* _Provided records_
....

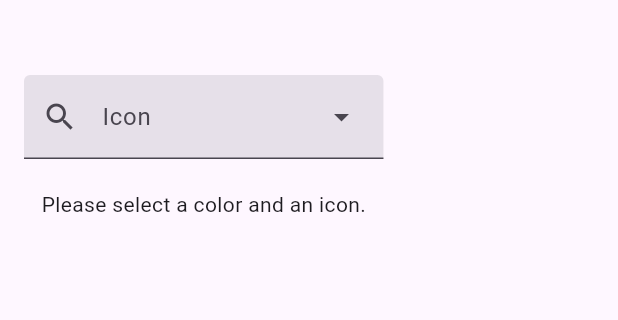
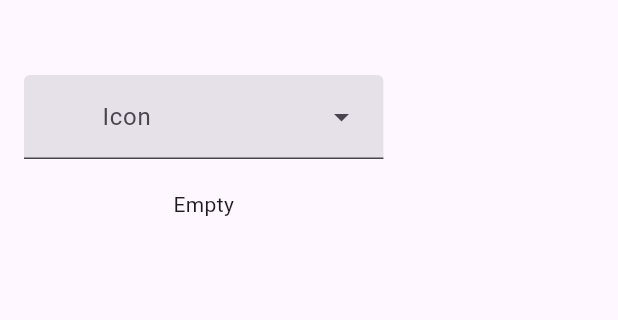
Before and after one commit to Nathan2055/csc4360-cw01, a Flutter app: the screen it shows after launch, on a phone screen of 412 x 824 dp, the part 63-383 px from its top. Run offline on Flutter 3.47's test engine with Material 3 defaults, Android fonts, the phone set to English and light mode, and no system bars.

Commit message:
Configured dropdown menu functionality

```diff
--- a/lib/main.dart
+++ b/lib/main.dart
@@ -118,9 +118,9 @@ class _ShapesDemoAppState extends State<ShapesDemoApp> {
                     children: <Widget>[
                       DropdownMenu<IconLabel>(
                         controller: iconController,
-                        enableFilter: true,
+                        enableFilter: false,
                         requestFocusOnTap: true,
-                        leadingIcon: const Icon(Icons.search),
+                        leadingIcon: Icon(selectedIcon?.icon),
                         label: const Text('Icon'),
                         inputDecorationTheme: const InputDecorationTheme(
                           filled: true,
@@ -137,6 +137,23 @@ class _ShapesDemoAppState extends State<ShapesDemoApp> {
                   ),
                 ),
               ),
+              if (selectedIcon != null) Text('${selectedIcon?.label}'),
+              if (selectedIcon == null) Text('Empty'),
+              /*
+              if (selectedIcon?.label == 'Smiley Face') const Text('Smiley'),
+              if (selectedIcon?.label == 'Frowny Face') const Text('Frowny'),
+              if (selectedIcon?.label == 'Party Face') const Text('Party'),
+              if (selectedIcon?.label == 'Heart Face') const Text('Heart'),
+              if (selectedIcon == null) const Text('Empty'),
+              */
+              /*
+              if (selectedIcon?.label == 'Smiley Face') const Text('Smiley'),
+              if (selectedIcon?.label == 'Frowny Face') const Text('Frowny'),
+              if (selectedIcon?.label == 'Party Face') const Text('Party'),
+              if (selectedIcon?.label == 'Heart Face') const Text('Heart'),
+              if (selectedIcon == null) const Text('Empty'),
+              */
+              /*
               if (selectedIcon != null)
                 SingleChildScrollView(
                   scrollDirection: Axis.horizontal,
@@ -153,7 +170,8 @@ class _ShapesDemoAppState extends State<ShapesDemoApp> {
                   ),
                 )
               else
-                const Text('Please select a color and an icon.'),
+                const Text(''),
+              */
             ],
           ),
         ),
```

....

* _Activity_
Tally the lines above containing "null". Answer with the count only.

* _Output for this exercise_
5